Reading something recently, the piece stated the author was from Belarus. Something in my gut said Slavic (the woman’s surname possibly), but I could no more picture or remember a country called Be-lar-us. My last formal geography lesson was 1967 when Russia was the United Soviet Socialist Republic, and all those little countries were clumped together in a big pink blob on the map.
My memory on a good day is like Swiss cheese. I sit on the aged block of yellowing, curdled milk and contemplate the holes. In comparison, my engineer husband has a perfectly symmetrical mind, filled with boxes, stacked for easy sorting. Like an aging Alice, I jump into one of the holes and ask my spouse, “Where’s Belarus?”Continue Reading
There’s a party at the river this morning. Looking out my window, you might not see it. The cool November air swirls a mist above the warm sienna water, and an eerie morning glow dawns through the silence.
I’ve been remembering my family and friends, saying prayers for loved ones, living and dead. The holiday season with its television worldview sometimes spills onto my life, gravy smeared across the red and green pressed tablecloth. But my heart drums a back-beat of blessings today. I begin to sway to the melody of memories and laughter. A few tears mix it up, as the sax wails its mournful notes. Gratitude catches the upbeat, and my soul fills with harmony.
There’s no need for annoying conversation at this party. My ten-year-old housecoat is the perfect outfit. No one cares about my bed-hair or chipped nails, witty comments, or if spinach dip is lodged between my teeth. What a great party. Thank you, Lord. You really know how to throw ‘em.
“piquant.” Dictionary.com. 2016. http://dictionary.com (19 January 2016).
“Always be a poet, even in prose.”

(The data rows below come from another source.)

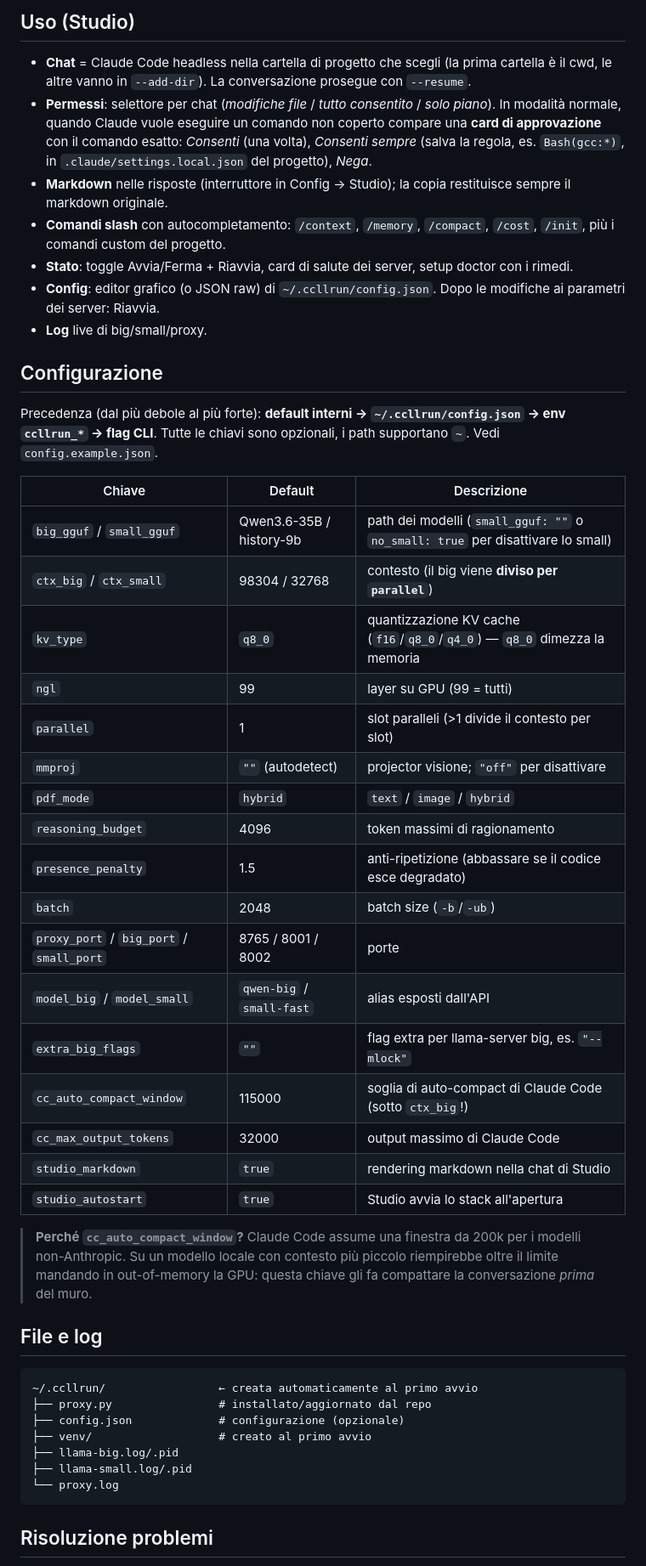
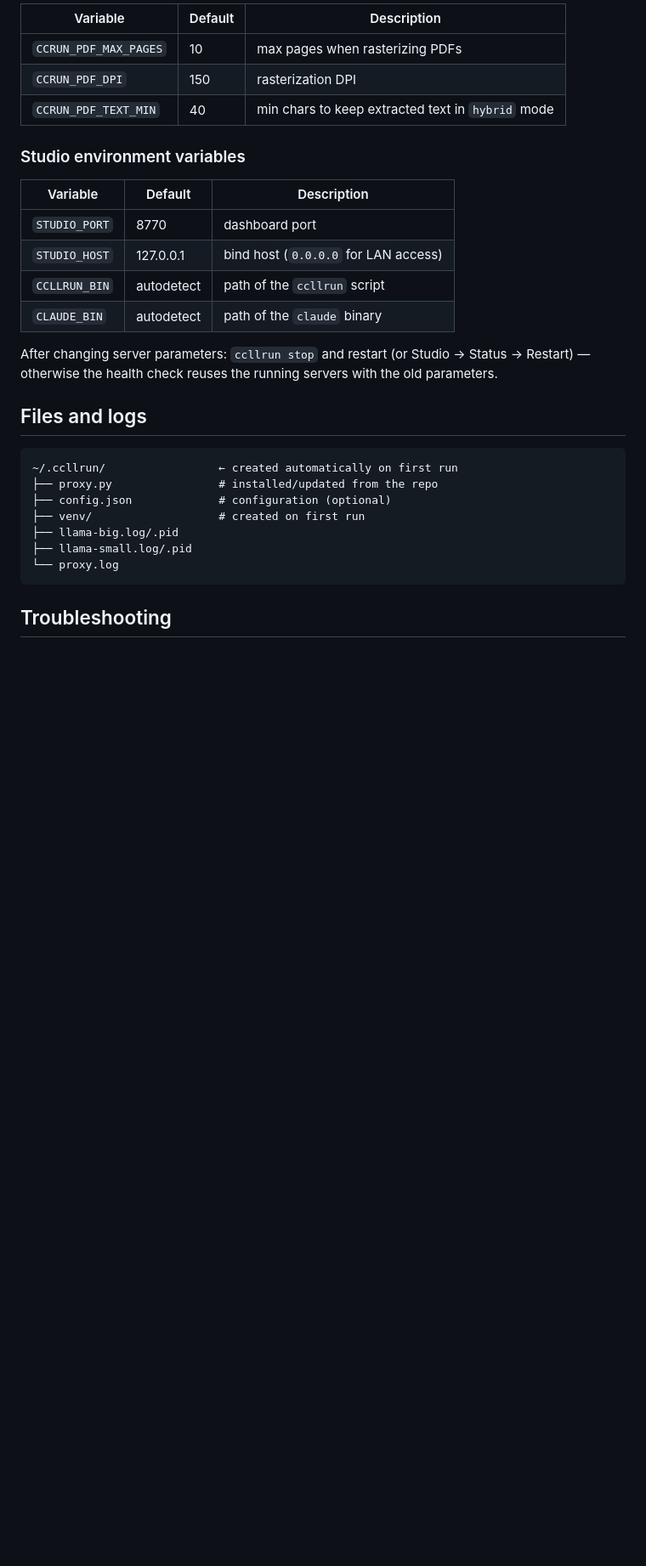
Before and after one commit to robertobissanti/ccllrun, a Markdown page: README.md, the part around one of its changes. Shown at 85% size. Drawn GitHub-style; blank space fills up the shorter version.

````diff
--- a/README.md
+++ b/README.md
@@ -109,51 +185,32 @@ ccllrun logs proxy     # le richieste Anthropic→OpenAI, conversioni PDF, error
 
-## Uso (Studio)
+| Variable | Default | Description |
+|---|---|---|
+| `CCRUN_PDF_MAX_PAGES` | 10 | max pages when rasterizing PDFs |
+| `CCRUN_PDF_DPI` | 150 | rasterization DPI |
+| `CCRUN_PDF_TEXT_MIN` | 40 | min chars to keep extracted text in `hybrid` mode |
 
-- **Chat** = Claude Code headless nella cartella di progetto che scegli (la prima cartella è il cwd, le altre vanno in `--add-dir`). La conversazione prosegue con `--resume`.
-- **Permessi**: selettore per chat (*modifiche file* / *tutto consentito* / *solo piano*). In modalità normale, quando Claude vuole eseguire un comando non coperto compare una **card di approvazione** con il comando esatto: *Consenti* (una volta), *Consenti sempre* (salva la regola, es. `Bash(gcc:*)`, in `.claude/settings.local.json` del progetto), *Nega*.
-- **Markdown** nelle risposte (interruttore in Config → Studio); la copia restituisce sempre il markdown originale.
-- **Comandi slash** con autocompletamento: `/context`, `/memory`, `/compact`, `/cost`, `/init`, più i comandi custom del progetto.
-- **Stato**: toggle Avvia/Ferma + Riavvia, card di salute dei server, setup doctor con i rimedi.
-- **Config**: editor grafico (o JSON raw) di `~/.ccllrun/config.json`. Dopo le modifiche ai parametri dei server: Riavvia.
-- **Log** live di big/small/proxy.
+### Studio environment variables
 
-## Configurazione
+| Variable | Default | Description |
+|---|---|---|
+| `STUDIO_PORT` | 8770 | dashboard port |
+| `STUDIO_HOST` | 127.0.0.1 | bind host (`0.0.0.0` for LAN access) |
+| `CCLLRUN_BIN` | autodetect | path of the `ccllrun` script |
+| `CLAUDE_BIN` | autodetect | path of the `claude` binary |
 
-Precedenza (dal più debole al più forte): **default interni → `~/.ccllrun/config.json` → env `ccllrun_*` → flag CLI**. Tutte le chiavi sono opzionali, i path supportano `~`. Vedi `config.example.json`.
+After changing server parameters: `ccllrun stop` and restart (or Studio → Status → Restart) — otherwise the health check reuses the running servers with the old parameters.
 
-| Chiave | Default | Descrizione |
-|---|---|---|
-| `big_gguf` / `small_gguf` | Qwen3.6-35B / history-9b | path dei modelli (`small_gguf: ""` o `no_small: true` per disattivare lo small) |
-| `ctx_big` / `ctx_small` | 98304 / 32768 | contesto (il big viene **diviso per `parallel`**) |
-| `kv_type` | `q8_0` | quantizzazione KV cache (`f16`/`q8_0`/`q4_0`) — `q8_0` dimezza la memoria |
-| `ngl` | 99 | layer su GPU (99 = tutti) |
-| `parallel` | 1 | slot paralleli (>1 divide il contesto per slot) |
-| `mmproj` | `""` (autodetect) | projector visione; `"off"` per disattivare |
-| `pdf_mode` | `hybrid` | `text` / `image` / `hybrid` |
-| `reasoning_budget` | 4096 | token massimi di ragionamento |
-| `presence_penalty` | 1.5 | anti-ripetizione (abbassare se il codice esce degradato) |
-| `batch` | 2048 | batch size (`-b`/`-ub`) |
-| `proxy_port` / `big_port` / `small_port` | 8765 / 8001 / 8002 | porte |
-| `model_big` / `model_small` | `qwen-big` / `small-fast` | alias esposti dall'API |
-| `extra_big_flags` | `""` | flag extra per llama-server big, es. `"--mlock"` |
-| `cc_auto_compact_window` | 115000 | soglia di auto-compact di Claude Code (sotto `ctx_big`!) |
-| `cc_max_output_tokens` | 32000 | output massimo di Claude Code |
-| `studio_markdown` | `true` | rendering markdown nella chat di Studio |
-| `studio_autostart` | `true` | Studio avvia lo stack all'apertura |
-
-> **Perché `cc_auto_compact_window`?** Claude Code assume una finestra da 200k per i modelli non-Anthropic. Su un modello locale con contesto più piccolo riempirebbe oltre il limite mandando in out-of-memory la GPU: questa chiave gli fa compattare la conversazione *prima* del muro.
-
-## File e log
+## Files and logs
 
 ```
-~/.ccllrun/                 ← creata automaticamente al primo avvio
-├── proxy.py                # installato/aggiornato dal repo
-├── config.json             # configurazione (opzionale)
-├── venv/                   # creato al primo avvio
+~/.ccllrun/                 ← created automatically on first run
+├── proxy.py                # installed/updated from the repo
+├── config.json             # configuration (optional)
+├── venv/                   # created on first run
 ├── llama-big.log/.pid
 ├── llama-small.log/.pid
 └── proxy.log
 ```
 
-## Risoluzione problemi
+## Troubleshooting
 
````
Also changed, not shown: other parts of README.md (+170 -93 lines), README_it.md (added, +239 -0 lines).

― Charles Baudelaire (1821-1867)
“Poetry is when an emotion has found its thought and the thought has found words.” – Robert Frost